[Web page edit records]
····················
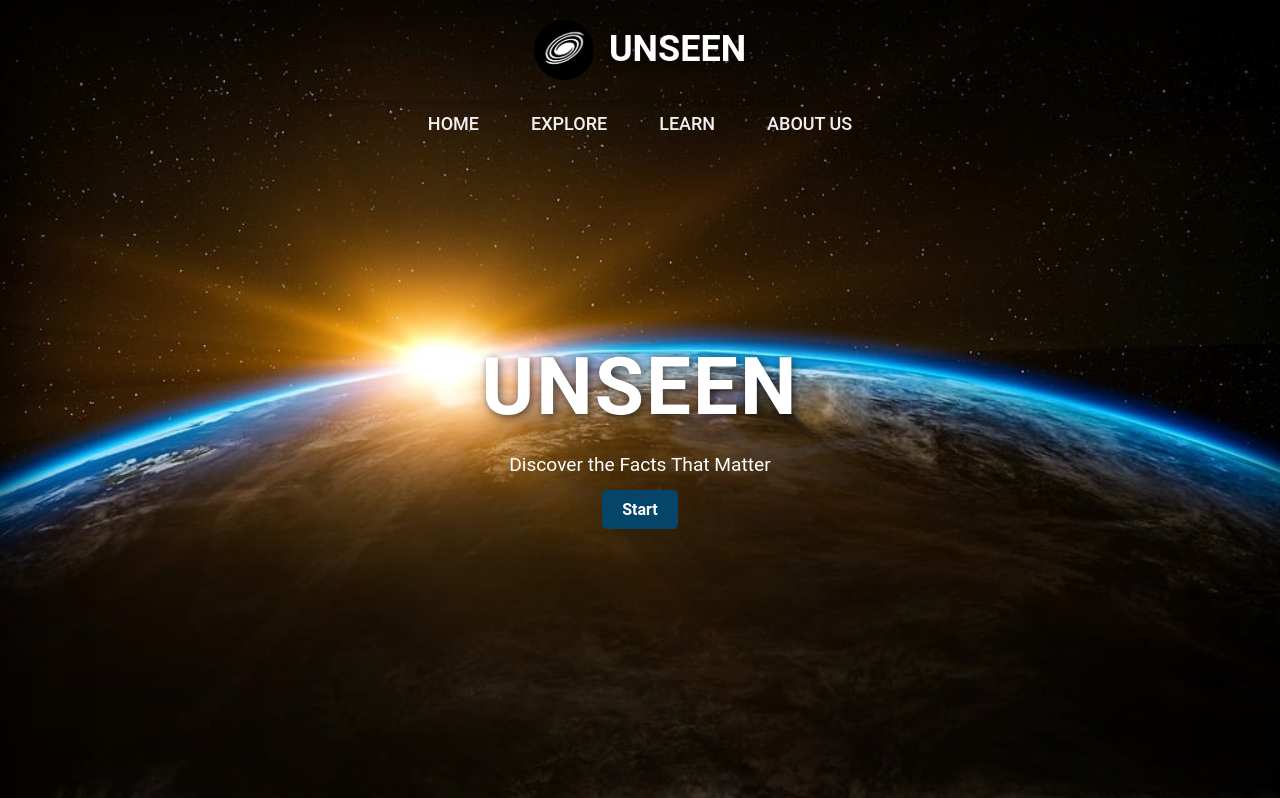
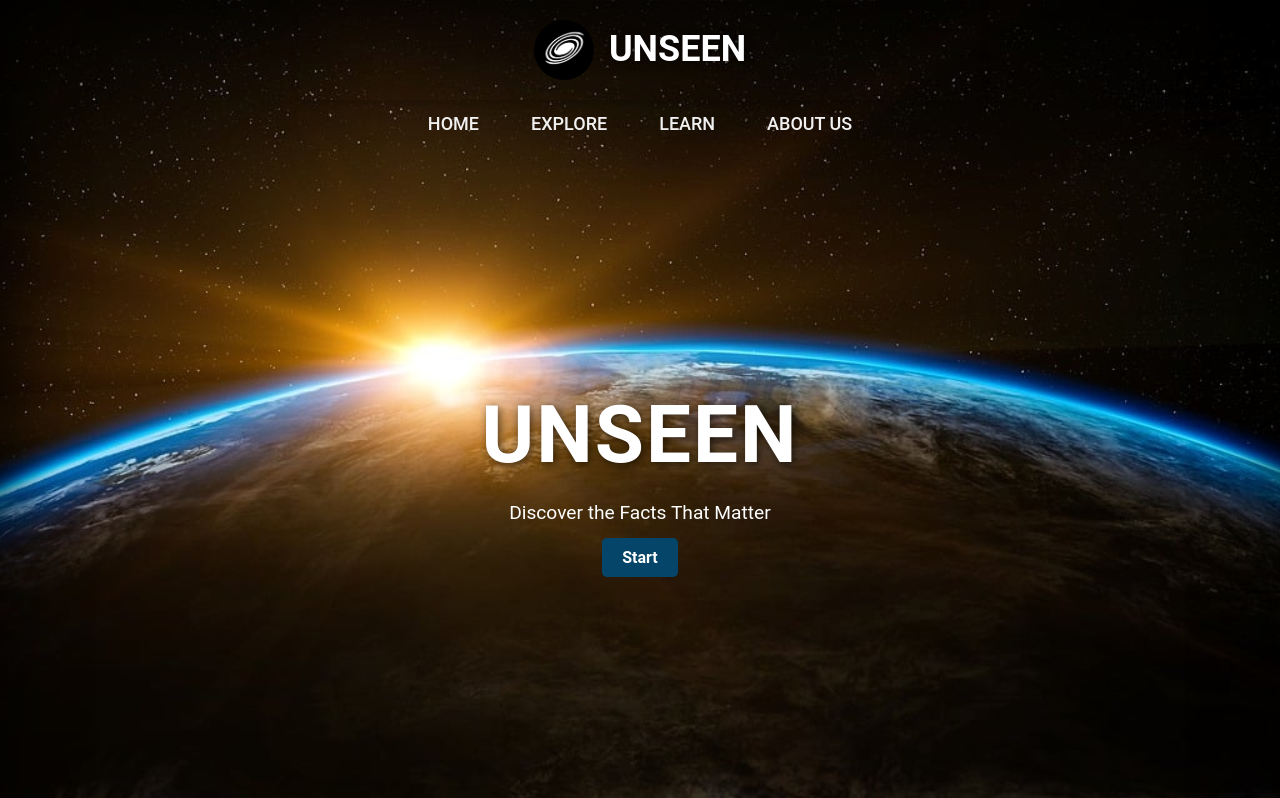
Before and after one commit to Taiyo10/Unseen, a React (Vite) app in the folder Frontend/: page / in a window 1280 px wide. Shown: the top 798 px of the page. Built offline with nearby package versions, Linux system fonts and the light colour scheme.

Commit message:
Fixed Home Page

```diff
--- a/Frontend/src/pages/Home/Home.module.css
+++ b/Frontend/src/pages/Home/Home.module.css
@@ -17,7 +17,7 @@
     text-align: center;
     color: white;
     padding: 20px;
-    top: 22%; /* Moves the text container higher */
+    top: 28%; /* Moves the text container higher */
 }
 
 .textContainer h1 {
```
····················
• What you have to do:
All records above need to be returned exactly. Omit the pictures.

• Solution to the exercise:
Before and after one commit to Taiyo10/Unseen, a React (Vite) app in the folder Frontend/: page / in a window 1280 px wide. Shown: the top 798 px of the page. Built offline with nearby package versions, Linux system fonts and the light colour scheme.

Commit message:
Fixed Home Page

```diff
--- a/Frontend/src/pages/Home/Home.module.css
+++ b/Frontend/src/pages/Home/Home.module.css
@@ -17,7 +17,7 @@
     text-align: center;
     color: white;
     padding: 20px;
-    top: 22%; /* Moves the text container higher */
+    top: 28%; /* Moves the text container higher */
 }
 
 .textContainer h1 {
```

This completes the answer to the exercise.